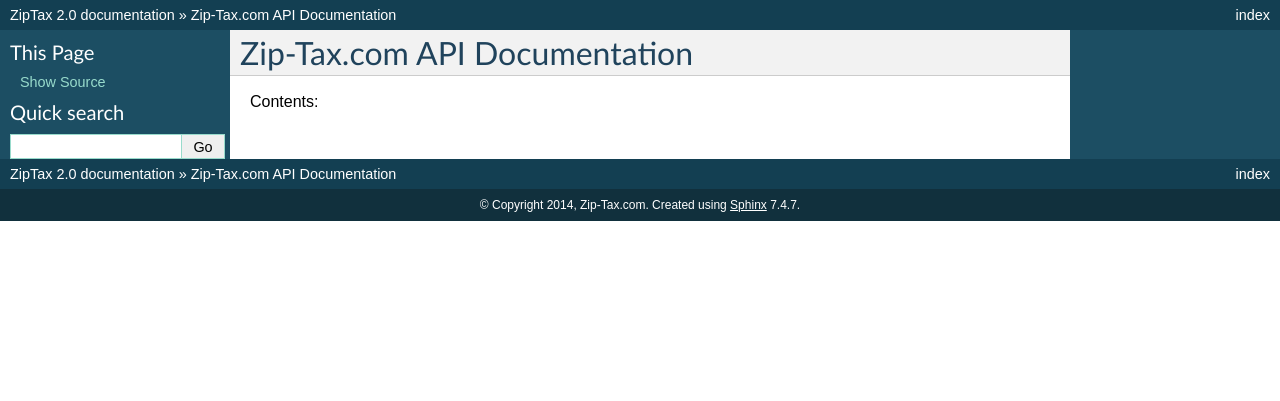
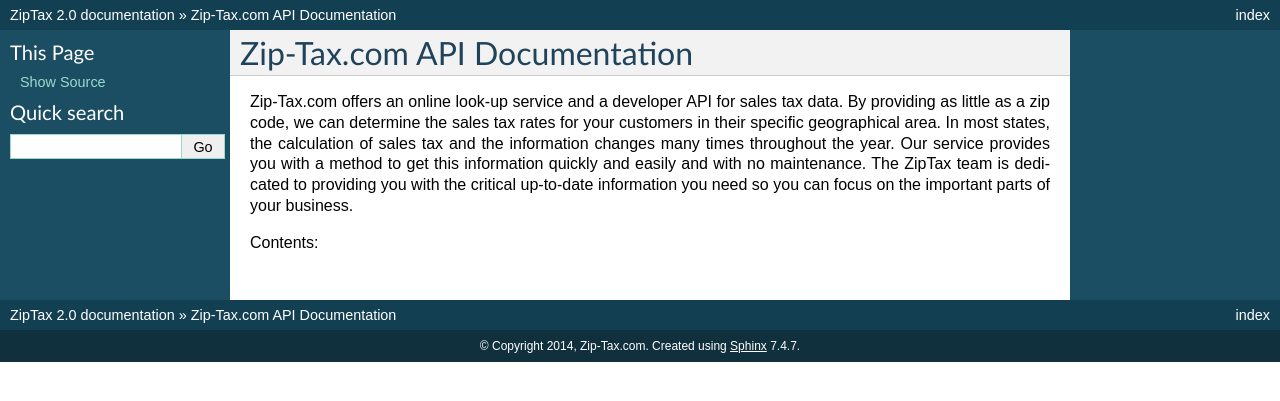
Before and after one commit to ZipTax/zip-tax-docs, a Sphinx documentation site: the page built from docs/index.rst, in a window 1280 px wide. Shown: the top 401 px of the page. Built offline with Sphinx 7.4.7, drawn with Linux system fonts in a browser that asks for light colours; pages that are not in the unit, such as notebooks, are missing from menus.

Commit message:
initial doc prep

```diff
--- a/docs/index.rst
+++ b/docs/index.rst
@@ -1,5 +1,7 @@
 Zip-Tax.com API Documentation
 =============================
+
+Zip-Tax.com offers an online look-up service and a developer API for sales tax data. By providing as little as a zip code, we can determine the sales tax rates for your customers in their specific geographical area. In most states, the calculation of sales tax and the information changes many times throughout the year. Our service provides you with a method to get this information quickly and easily and with no maintenance. The ZipTax team is dedicated to providing you with the critical up-to-date information you need so you can focus on the important parts of your business.
 
 Contents:
 
```
Also changed, not shown: 5 other files.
┄┄┄┄┄┄┄┄┄┄
Exercise: Reproduce each entry above word for word. Pictures are not part of the copy.

Problem solution:
Before and after one commit to ZipTax/zip-tax-docs, a Sphinx documentation site: the page built from docs/index.rst, in a window 1280 px wide. Shown: the top 401 px of the page. Built offline with Sphinx 7.4.7, drawn with Linux system fonts in a browser that asks for light colours; pages that are not in the unit, such as notebooks, are missing from menus.

Commit message:
initial doc prep

```diff
--- a/docs/index.rst
+++ b/docs/index.rst
@@ -1,5 +1,7 @@
 Zip-Tax.com API Documentation
 =============================
+
+Zip-Tax.com offers an online look-up service and a developer API for sales tax data. By providing as little as a zip code, we can determine the sales tax rates for your customers in their specific geographical area. In most states, the calculation of sales tax and the information changes many times throughout the year. Our service provides you with a method to get this information quickly and easily and with no maintenance. The ZipTax team is dedicated to providing you with the critical up-to-date information you need so you can focus on the important parts of your business.
 
 Contents:
 
```
Also changed, not shown: 5 other files.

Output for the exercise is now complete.